> **Material supplied**
+ + + + + + +

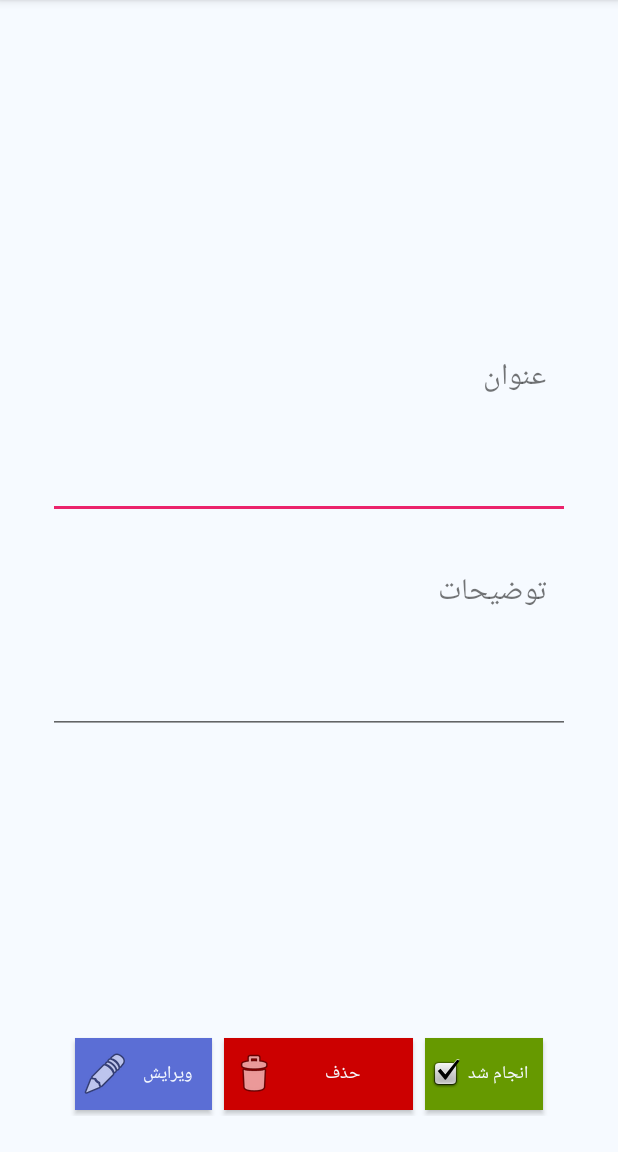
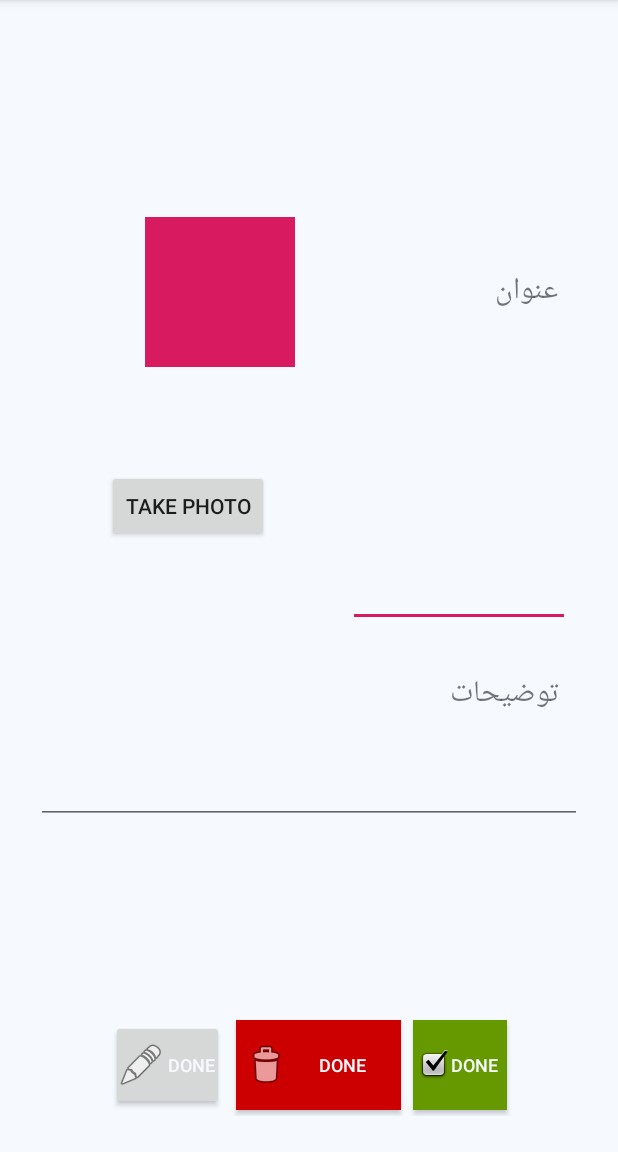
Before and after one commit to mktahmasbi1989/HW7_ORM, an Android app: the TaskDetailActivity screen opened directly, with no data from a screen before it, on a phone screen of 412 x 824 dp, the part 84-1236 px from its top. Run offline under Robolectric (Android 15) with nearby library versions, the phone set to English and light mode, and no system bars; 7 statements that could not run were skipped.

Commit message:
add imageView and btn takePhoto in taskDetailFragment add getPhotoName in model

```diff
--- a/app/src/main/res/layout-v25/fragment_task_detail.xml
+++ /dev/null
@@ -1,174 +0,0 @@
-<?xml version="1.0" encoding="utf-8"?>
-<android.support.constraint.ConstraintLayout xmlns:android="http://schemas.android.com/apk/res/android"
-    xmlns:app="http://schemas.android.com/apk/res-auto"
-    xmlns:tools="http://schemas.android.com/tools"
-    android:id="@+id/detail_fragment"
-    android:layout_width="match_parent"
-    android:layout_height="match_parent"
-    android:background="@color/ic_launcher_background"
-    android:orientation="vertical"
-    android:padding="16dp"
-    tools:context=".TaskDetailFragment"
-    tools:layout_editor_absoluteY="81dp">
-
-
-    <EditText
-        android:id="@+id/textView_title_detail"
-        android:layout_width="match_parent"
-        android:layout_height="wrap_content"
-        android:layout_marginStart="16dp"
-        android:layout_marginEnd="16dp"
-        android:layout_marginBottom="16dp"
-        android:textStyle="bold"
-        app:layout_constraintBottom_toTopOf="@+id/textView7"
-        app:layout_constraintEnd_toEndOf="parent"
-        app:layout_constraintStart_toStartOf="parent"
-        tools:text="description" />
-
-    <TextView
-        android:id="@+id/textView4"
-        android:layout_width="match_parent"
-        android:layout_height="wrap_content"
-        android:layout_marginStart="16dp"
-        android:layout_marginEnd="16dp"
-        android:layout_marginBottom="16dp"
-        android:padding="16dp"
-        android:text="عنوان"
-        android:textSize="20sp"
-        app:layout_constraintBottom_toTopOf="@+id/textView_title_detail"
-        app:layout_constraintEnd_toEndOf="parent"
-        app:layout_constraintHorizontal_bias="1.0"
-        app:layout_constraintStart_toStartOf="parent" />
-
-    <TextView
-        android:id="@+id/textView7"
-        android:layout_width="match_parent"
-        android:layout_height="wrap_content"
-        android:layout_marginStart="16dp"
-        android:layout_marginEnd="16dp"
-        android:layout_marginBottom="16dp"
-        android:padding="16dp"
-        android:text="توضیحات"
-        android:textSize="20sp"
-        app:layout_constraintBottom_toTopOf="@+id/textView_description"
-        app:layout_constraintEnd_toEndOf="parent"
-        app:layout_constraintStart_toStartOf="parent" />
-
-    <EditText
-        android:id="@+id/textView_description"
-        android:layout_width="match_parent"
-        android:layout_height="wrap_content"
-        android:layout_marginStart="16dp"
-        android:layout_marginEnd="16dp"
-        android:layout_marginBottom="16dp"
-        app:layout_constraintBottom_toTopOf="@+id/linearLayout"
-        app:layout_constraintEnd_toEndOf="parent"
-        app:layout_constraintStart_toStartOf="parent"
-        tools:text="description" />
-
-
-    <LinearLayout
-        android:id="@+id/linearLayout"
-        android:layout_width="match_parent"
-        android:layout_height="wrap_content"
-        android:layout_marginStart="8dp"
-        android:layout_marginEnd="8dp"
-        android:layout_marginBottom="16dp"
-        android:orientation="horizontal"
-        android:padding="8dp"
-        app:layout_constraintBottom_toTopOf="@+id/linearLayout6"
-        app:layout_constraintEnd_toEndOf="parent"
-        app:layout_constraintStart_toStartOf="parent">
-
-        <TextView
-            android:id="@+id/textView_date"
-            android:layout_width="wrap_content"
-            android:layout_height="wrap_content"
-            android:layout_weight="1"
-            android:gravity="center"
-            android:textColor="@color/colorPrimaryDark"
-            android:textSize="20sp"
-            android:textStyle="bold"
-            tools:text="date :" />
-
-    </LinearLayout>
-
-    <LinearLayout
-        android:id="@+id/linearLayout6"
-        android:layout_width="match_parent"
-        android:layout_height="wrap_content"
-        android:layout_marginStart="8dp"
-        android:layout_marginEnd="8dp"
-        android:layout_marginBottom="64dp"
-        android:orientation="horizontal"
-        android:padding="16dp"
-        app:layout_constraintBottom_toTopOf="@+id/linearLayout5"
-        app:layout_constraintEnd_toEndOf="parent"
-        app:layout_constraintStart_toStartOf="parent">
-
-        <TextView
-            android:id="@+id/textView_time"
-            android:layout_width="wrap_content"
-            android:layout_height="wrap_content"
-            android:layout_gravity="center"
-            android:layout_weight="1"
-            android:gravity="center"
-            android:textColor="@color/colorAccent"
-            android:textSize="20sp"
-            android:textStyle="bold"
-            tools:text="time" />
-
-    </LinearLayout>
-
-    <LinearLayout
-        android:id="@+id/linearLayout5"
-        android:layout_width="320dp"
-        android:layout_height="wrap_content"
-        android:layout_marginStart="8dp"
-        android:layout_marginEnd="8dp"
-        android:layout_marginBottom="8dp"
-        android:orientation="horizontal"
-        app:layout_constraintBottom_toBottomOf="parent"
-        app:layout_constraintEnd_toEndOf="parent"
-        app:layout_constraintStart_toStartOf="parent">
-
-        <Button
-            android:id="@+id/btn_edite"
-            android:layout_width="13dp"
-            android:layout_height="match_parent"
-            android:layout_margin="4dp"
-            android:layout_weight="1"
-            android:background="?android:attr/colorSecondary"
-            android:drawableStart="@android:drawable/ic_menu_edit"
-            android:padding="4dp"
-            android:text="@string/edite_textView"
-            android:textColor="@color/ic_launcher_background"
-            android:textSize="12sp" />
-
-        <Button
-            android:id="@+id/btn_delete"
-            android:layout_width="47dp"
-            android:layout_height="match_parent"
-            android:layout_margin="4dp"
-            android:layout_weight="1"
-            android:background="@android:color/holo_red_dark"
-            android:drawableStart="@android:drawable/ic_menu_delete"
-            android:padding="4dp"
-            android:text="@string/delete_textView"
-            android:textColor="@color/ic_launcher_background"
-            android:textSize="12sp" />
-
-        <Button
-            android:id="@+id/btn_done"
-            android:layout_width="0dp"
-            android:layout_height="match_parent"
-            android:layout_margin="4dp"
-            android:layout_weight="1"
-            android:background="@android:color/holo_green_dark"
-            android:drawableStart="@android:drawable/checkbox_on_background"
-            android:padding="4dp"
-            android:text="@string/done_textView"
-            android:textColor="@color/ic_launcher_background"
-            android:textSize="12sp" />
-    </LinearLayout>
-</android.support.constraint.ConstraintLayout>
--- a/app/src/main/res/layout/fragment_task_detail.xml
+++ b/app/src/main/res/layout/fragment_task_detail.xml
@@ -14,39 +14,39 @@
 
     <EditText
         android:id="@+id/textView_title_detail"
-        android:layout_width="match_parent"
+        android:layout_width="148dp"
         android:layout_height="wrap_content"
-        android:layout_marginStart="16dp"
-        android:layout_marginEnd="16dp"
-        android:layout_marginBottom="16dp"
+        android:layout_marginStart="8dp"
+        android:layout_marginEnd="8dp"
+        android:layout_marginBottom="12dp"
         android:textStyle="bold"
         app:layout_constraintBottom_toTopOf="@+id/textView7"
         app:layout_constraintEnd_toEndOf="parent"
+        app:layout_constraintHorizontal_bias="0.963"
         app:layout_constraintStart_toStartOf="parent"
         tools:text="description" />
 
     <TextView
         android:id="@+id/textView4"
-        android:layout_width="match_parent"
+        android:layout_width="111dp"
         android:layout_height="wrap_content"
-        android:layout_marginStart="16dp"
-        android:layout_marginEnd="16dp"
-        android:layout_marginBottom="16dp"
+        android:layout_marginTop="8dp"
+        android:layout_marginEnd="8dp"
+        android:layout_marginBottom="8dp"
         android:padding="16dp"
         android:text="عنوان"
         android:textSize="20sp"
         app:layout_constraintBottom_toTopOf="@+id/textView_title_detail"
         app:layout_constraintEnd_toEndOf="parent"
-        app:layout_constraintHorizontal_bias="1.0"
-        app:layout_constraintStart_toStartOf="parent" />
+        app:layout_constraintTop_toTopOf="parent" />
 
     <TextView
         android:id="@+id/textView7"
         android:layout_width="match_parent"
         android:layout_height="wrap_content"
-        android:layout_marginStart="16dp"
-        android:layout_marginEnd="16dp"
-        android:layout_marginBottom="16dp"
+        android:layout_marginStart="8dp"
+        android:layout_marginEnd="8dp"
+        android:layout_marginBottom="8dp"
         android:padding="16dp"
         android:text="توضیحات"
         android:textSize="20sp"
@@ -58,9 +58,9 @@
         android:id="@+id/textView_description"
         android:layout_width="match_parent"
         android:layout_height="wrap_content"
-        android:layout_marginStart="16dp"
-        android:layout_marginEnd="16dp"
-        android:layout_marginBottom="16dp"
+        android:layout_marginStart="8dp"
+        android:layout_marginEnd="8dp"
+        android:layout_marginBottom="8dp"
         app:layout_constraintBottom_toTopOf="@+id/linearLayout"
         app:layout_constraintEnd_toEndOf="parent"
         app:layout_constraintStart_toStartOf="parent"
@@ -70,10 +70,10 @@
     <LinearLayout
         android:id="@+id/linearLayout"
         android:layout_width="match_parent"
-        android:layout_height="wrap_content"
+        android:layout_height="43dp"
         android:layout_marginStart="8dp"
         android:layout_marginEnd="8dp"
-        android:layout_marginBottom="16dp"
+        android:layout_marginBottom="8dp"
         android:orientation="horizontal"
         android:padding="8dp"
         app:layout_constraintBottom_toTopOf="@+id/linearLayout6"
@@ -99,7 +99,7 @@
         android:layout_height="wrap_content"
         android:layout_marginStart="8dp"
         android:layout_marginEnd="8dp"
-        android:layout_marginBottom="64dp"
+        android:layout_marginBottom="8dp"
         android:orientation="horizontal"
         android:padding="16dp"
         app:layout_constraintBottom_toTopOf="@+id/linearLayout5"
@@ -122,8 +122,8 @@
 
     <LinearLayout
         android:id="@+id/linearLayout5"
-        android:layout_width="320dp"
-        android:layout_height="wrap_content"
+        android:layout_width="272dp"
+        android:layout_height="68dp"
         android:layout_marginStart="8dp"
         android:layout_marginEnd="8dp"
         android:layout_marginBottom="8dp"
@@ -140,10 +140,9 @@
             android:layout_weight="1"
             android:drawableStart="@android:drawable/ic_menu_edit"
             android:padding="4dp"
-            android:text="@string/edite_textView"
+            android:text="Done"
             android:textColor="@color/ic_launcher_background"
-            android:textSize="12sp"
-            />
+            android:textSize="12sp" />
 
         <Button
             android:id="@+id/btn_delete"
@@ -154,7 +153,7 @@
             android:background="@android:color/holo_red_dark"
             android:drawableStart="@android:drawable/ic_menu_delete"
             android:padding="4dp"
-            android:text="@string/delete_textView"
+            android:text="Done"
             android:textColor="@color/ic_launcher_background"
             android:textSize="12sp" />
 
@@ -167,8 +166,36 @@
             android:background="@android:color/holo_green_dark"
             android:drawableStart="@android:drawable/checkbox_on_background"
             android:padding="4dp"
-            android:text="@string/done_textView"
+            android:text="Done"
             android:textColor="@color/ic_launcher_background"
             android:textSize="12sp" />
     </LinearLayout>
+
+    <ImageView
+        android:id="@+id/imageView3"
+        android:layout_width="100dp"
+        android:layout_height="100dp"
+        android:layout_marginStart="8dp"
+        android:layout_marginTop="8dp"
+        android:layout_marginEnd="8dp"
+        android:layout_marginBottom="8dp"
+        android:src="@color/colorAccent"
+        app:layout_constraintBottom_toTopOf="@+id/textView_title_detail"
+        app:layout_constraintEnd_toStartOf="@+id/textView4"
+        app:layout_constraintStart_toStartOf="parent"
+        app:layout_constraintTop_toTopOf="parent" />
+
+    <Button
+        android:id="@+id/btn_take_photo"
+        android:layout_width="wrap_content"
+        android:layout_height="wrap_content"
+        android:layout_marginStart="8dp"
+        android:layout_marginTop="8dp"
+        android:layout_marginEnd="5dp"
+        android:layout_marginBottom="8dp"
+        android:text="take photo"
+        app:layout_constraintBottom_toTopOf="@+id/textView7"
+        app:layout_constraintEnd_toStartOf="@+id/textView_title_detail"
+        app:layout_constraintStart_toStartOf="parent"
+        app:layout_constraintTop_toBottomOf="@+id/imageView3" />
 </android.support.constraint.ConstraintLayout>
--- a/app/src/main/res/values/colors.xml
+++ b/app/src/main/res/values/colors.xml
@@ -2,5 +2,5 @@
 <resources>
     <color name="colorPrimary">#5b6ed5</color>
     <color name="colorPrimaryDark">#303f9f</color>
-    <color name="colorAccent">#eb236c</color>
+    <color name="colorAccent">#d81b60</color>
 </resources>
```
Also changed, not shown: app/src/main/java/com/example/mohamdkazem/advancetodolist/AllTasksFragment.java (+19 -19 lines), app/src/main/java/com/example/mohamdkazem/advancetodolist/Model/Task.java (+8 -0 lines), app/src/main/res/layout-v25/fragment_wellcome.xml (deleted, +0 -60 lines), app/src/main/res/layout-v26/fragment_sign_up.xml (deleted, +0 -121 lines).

+ + + + + + +

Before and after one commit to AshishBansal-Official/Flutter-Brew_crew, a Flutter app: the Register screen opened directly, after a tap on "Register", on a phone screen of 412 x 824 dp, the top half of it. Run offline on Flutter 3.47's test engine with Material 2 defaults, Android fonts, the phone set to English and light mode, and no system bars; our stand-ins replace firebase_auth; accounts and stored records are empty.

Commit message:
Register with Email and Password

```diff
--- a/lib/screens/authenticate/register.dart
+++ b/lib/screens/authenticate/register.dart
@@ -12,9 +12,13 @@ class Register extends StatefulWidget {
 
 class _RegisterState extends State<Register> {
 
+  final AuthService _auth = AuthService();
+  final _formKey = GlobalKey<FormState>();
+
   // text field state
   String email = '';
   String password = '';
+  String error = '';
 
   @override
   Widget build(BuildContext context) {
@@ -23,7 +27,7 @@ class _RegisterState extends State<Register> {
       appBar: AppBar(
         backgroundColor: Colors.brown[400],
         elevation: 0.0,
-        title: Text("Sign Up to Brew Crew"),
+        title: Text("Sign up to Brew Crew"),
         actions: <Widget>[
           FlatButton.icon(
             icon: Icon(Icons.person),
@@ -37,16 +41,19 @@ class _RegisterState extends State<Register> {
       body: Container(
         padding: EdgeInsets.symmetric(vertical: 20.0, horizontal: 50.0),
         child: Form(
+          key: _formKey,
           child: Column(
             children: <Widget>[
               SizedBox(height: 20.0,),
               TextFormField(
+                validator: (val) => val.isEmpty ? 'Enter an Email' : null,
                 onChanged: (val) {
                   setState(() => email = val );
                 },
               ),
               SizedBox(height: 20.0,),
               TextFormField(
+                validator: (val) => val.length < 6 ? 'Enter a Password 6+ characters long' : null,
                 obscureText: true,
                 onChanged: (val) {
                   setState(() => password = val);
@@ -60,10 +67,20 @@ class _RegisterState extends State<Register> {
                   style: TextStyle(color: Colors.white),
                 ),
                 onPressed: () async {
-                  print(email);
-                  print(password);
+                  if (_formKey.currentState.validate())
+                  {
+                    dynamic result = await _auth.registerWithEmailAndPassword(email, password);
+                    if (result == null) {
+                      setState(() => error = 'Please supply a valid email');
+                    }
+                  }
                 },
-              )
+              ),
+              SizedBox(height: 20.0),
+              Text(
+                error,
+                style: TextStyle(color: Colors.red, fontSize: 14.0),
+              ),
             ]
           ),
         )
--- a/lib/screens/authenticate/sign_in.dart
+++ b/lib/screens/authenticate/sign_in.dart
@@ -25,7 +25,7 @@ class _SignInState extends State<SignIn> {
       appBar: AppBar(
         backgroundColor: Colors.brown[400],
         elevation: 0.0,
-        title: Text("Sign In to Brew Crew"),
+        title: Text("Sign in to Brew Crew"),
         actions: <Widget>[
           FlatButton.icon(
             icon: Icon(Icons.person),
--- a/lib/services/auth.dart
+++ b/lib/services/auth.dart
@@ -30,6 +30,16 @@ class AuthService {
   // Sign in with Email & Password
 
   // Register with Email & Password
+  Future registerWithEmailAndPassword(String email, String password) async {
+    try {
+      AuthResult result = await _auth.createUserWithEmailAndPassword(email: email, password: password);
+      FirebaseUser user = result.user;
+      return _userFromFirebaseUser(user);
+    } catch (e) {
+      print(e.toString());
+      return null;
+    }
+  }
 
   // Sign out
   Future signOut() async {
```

+ + + + + + +

> **What is expected**
For every line of the material that holds the word "class", make a copy.

> **Exercise result**
@@ -12,9 +12,13 @@ class Register extends StatefulWidget {
 class _RegisterState extends State<Register> {
@@ -23,7 +27,7 @@ class _RegisterState extends State<Register> {
@@ -37,16 +41,19 @@ class _RegisterState extends State<Register> {
@@ -60,10 +67,20 @@ class _RegisterState extends State<Register> {
@@ -25,7 +25,7 @@ class _SignInState extends State<SignIn> {
@@ -30,6 +30,16 @@ class AuthService {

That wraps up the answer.